Who Are The People In Your Neighborhood? …CANNON MAKERS.

Just a few minutes ago, Kate, Randy, and I were walking down High street to get some lunch at Salad Stop. “Whoa”, said Randy, and we saw a big cannon set up in front of the Chester County Historical Society. In front of the cannon was a white-haired man in civil-war galluses, looking every inch the seasoned historical reenactor. “Say, wow, what kind of cannon is this?” we asked him. He smiled, turned, and pointed to a man in grease-stained blue jeans smoking a cigarette behind him.

Turns out, the guy in the blue jeans is Jeff Stafford — a local fellow who is also THE world’s go-to guy for taking your hundred-and-fifty-year-old locally-cast piece of ordnance, putting it on a new, correct, rolling mount, and restoring it to the point where you can repeatedly hit a four-inch target at two hundred yards.

The cannon Jeff was standing in front of was cast right here in Phoenixville, PA in 1862. Jeff showed us the markings on the barrel: Cannon number 379, cast by the Phoenix Iron Works in 1862. Weight: 816 pounds. Inspected by TTSL: Theodore Thaddeus Sablinsky Ladlie!

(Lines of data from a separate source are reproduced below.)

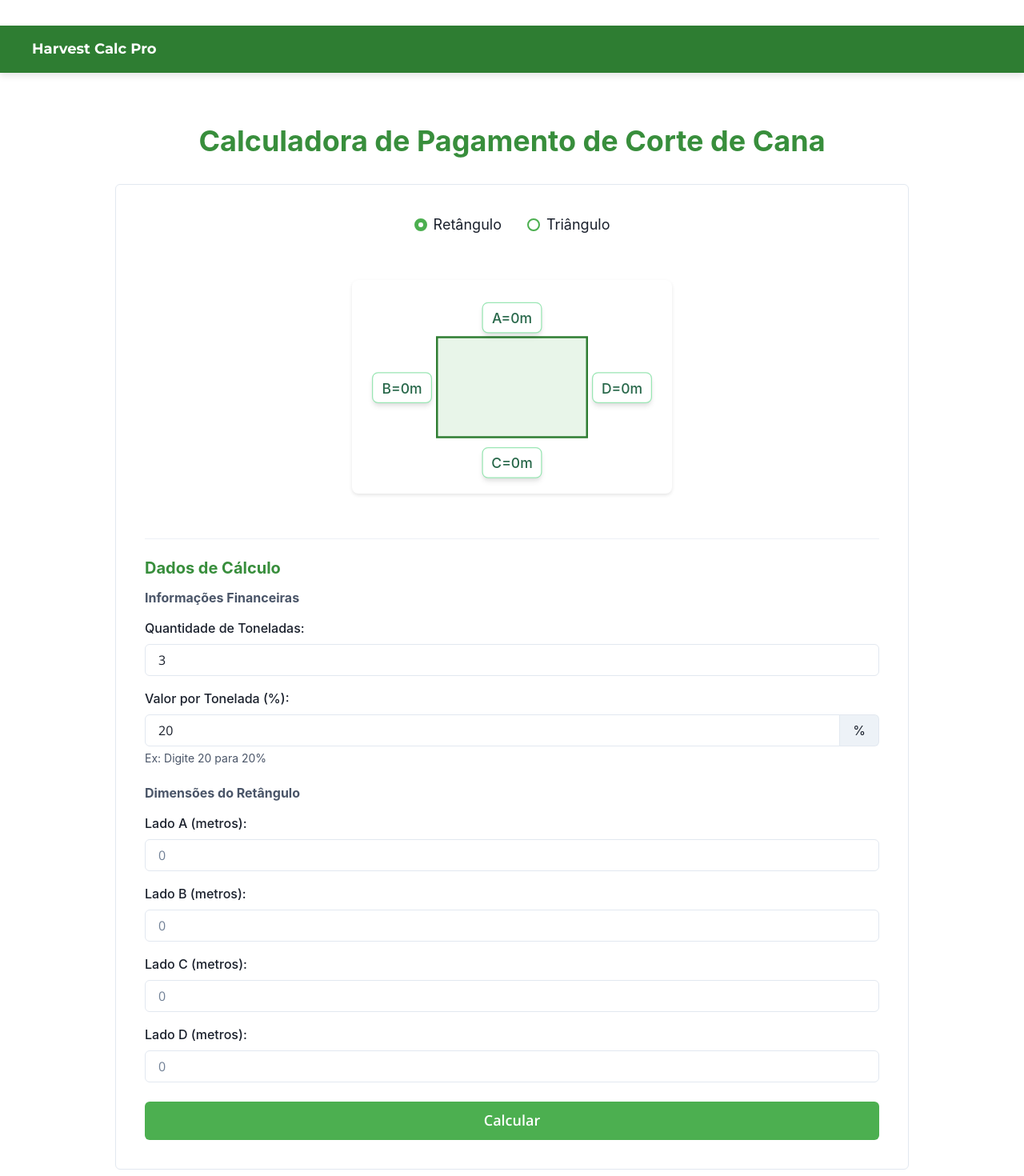
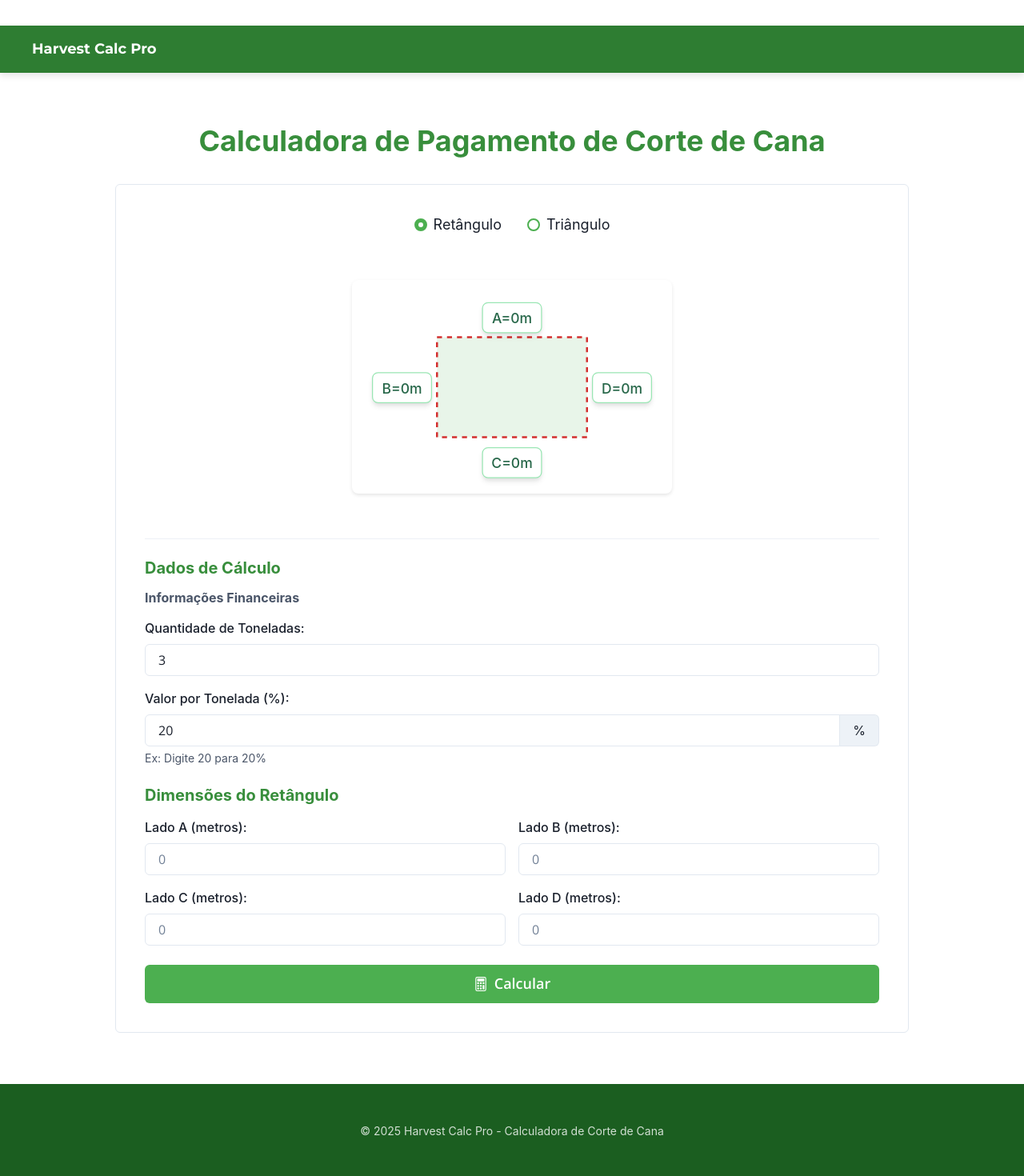
Before and after one commit to StudyVault/harvest-calc-pro, a React (Vite) app: page / in a window 1280 px wide. Shown: the top 1470 px of the page at 80% size. Built offline with nearby package versions, Linux system fonts and the light colour scheme.

Commit message:
Update CalculadoraCorteCana component to enhance shape selection and input handling; integrate FinancialForm and DimensionsForm components, and improve result display with a dedicated ResultCard.

```diff
--- a/package.json
+++ b/package.json
@@ -18,7 +18,7 @@
     "react": "^18.2.0",
     "react-currency-input-field": "^3.10.0",
     "react-dom": "^18.2.0",
-    "react-icons": "^5.0.1",
+    "react-icons": "^5.5.0",
     "react-router-dom": "^6.22.3"
   },
   "devDependencies": {
--- a/src/components/calculator/CalculadoraCorteCana.tsx
+++ b/src/components/calculator/CalculadoraCorteCana.tsx
@@ -17,7 +17,9 @@ import {
   Divider,
   InputGroup,
   InputRightAddon,
+  Grid,
 } from '@chakra-ui/react';
+import { BsCalculator } from 'react-icons/bs';
 import Rectangle from './Rectangle';
 import Triangle from './Triangle';
 import '../../styles/shapes.css';
@@ -286,10 +288,12 @@ const CalculadoraCorteCana: React.FC = () => {
                   </Box>
 
                   <Box>
-                    <Heading size="sm" mb={4} color="gray.600">
+                    <Heading size="md" mb={4} color="brand.700">
                       Dimensões {selectedShape === 'rectangle' ? 'do Retângulo' : 'do Triângulo'}
                     </Heading>
-                    <VStack spacing={4}>
+                    {selectedShape === 'rectangle' ? (
+                      // Layout para Retângulo
+                      <Grid templateColumns="repeat(2, 1fr)" gap={4}>
                         <FormControl>
                           <FormLabel>Lado A (metros):</FormLabel>
                           <Input
@@ -323,7 +327,6 @@ const CalculadoraCorteCana: React.FC = () => {
                           />
                         </FormControl>
 
-                      {selectedShape === 'rectangle' && (
                         <FormControl>
                           <FormLabel>Lado D (metros):</FormLabel>
                           <Input
@@ -334,8 +337,46 @@ const CalculadoraCorteCana: React.FC = () => {
                             placeholder="0"
                           />
                         </FormControl>
+                      </Grid>
+                    ) : (
+                      // Layout para Triângulo
+                      <Grid templateColumns="repeat(2, 1fr)" gap={4}>
+                        <VStack spacing={4} align="stretch">
+                          <FormControl>
+                            <FormLabel>Lado A (metros):</FormLabel>
+                            <Input
+                              type="number"
+                              name="ladoA"
+                              value={formatInputValue(valores.ladoA)}
+                              onChange={handleInputChange}
+                              placeholder="0"
+                            />
+                          </FormControl>
+
+                          <FormControl>
+                            <FormLabel>Lado C (metros):</FormLabel>
+                            <Input
+                              type="number"
+                              name="ladoC"
+                              value={formatInputValue(valores.ladoC)}
+                              onChange={handleInputChange}
+                              placeholder="0"
+                            />
+                          </FormControl>
+                        </VStack>
+
+                        <FormControl>
+                          <FormLabel>Lado B (metros):</FormLabel>
+                          <Input
+                            type="number"
+                            name="ladoB"
+                            value={formatInputValue(valores.ladoB)}
+                            onChange={handleInputChange}
+                            placeholder="0"
+                          />
+                        </FormControl>
+                      </Grid>
                     )}
-                    </VStack>
                   </Box>
                 </VStack>
               </Box>
@@ -345,6 +386,7 @@ const CalculadoraCorteCana: React.FC = () => {
                 size="lg"
                 width="100%"
                 onClick={calcularPagamento}
+                leftIcon={<BsCalculator />}
               >
                 Calcular
               </Button>
--- a/src/components/calculator/Rectangle.tsx
+++ b/src/components/calculator/Rectangle.tsx
@@ -12,6 +12,9 @@ interface RectangleProps {
 
 const Rectangle: React.FC<RectangleProps> = ({ dimensions }) => {
   const { ladoA, ladoB, ladoC, ladoD } = dimensions;
+
+  // Verificar se o retângulo é válido (todos os lados maiores que 0)
+  const isValidRectangle = ladoA > 0 && ladoB > 0 && ladoC > 0 && ladoD > 0;
 
   return (
     <Box className="shape-container">
@@ -33,8 +36,10 @@ const Rectangle: React.FC<RectangleProps> = ({ dimensions }) => {
             width="150"
             height="100"
             fill="#e8f5e9"
-            stroke="#2e7d32"
+            stroke={isValidRectangle ? "#2e7d32" : "#d32f2f"}
             strokeWidth="2"
+            strokeDasharray={!isValidRectangle ? "5,5" : "none"}
+            className={isValidRectangle ? "rectangle-path" : "rectangle-path invalid"}
           />
 
           {/* Labels */}
--- a/src/components/calculator/Triangle.tsx
+++ b/src/components/calculator/Triangle.tsx
@@ -29,7 +29,7 @@ const Triangle: React.FC<TriangleProps> = ({ dimensions }) => {
         >
           {/* Triângulo base com preenchimento */}
           <path
-            d="M150,30 L50,170 L250,170 Z"
+            d="M150,50 L75,150 L225,150 Z"
             fill="#e8f5e9"
             stroke={isValidTriangle ? "#2e7d32" : "#d32f2f"}
             strokeWidth="2"
@@ -39,7 +39,7 @@ const Triangle: React.FC<TriangleProps> = ({ dimensions }) => {
           {/* Labels */}
           <g>
             {/* Label A - esquerdo */}
-            <foreignObject x="30" y="85" width="60" height="25">
+            <foreignObject x="45" y="85" width="60" height="25">
               <Box
                 bg="white"
                 px={2}
@@ -58,7 +58,7 @@ const Triangle: React.FC<TriangleProps> = ({ dimensions }) => {
             </foreignObject>
 
             {/* Label B - base */}
-            <foreignObject x="120" y="175" width="60" height="25">
+            <foreignObject x="120" y="155" width="60" height="25">
               <Box
                 bg="white"
                 px={2}
@@ -77,7 +77,7 @@ const Triangle: React.FC<TriangleProps> = ({ dimensions }) => {
             </foreignObject>
 
             {/* Label C - direito */}
-            <foreignObject x="210" y="85" width="60" height="25">
+            <foreignObject x="195" y="85" width="60" height="25">
               <Box
                 bg="white"
                 px={2}
```
Also changed, not shown: 4 other files (tests, documents, lock files or other folders). Lines whose indentation alone changed are shown as unchanged.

Jeff fabricated the wheels and carriage for this particular gun, including all the staves and coopering, from white oak, all to the original specifications. It’s not just his hobby, it’s his job! He told us that he restores (and fabricates) cannons for museums and private collectors all over the world. “I bet you have some stories!” I say, and he smiles and says “Yeah, there’s some pretty colorful characters.” Of course, I assume this means that he has furnished more that one evil genius’s volcano lair with lovingly-recreated operational field pieces.

The three-inch ordnance rifle, in front of the Historical Society for a special event, fires a nine-inch, eleven-pound projectile. The grooves in the projectile match grooves in the barrel, spinning it for accuracy. I had never seen a cannon with functional iron sights before — only pirate cannons and rusty curios in the park that look like they only shoot, you know… thataway.

If you happen to be reading this on Thursday, September 22nd, 2011, you can run down to downtown West Chester and meet Jeff until 6PM today, before he loads his two-thousand-pound cannon up on his trailer (by himself, with the help of a hand winch.) He’s in Embreeville, and invited us over for a tour. I can’t wait! More about Jeff on his website: staffordwheelandcarriage.com.

Who Are The People In Your Neighborhood? …CANNON MAKERS.

Yarn Bombing in West Chester, by Jim Breslin

Jim Breslin is a local artist, writer, and founder of the West Chester Story Slam. He just made this short documentary about the Insomiknitac — the shadowy, mysterious figure behind West Chester’s yarn bombing! You can see both Kate and me in the movie. (And no, neither of us is the Insomiknitac!)


Seeking Insomiknitac – Yarn Bombing Documentary from Jim Breslin on Vimeo.

Yarn Bombing in West Chester, by Jim Breslin